**Problem statement:** Among the lines below, how many have the string "fruit" in them? Only the number is wanted.

Content revision data:
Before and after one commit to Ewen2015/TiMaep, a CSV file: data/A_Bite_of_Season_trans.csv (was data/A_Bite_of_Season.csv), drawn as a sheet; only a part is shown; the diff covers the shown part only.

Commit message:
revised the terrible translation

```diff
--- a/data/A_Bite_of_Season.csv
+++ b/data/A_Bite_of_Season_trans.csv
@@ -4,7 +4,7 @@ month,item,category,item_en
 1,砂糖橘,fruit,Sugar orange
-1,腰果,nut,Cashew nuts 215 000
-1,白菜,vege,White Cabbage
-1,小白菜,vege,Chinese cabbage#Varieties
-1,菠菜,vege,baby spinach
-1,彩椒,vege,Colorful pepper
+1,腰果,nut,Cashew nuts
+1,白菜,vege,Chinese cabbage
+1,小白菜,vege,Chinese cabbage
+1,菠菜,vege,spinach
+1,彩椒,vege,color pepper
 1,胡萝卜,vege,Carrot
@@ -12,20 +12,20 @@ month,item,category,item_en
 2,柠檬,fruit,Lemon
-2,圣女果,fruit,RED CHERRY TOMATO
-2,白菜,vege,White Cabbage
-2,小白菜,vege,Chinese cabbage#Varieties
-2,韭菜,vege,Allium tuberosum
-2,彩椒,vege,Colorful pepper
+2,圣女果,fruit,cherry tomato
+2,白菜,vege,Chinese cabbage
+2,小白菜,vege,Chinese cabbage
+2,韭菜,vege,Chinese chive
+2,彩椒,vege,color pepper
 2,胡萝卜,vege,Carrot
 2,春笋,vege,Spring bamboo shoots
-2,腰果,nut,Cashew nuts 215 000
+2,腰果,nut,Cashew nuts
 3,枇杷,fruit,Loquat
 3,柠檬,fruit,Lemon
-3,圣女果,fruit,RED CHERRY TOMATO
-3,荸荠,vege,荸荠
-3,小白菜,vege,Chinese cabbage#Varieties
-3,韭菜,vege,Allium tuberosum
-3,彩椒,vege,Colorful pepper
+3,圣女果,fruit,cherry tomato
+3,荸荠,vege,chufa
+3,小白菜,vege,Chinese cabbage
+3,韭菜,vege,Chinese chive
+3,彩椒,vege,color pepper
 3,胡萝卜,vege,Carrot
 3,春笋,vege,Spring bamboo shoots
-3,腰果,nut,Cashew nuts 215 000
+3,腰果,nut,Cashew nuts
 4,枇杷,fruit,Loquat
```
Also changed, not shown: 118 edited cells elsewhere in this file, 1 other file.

**Task answer:** 9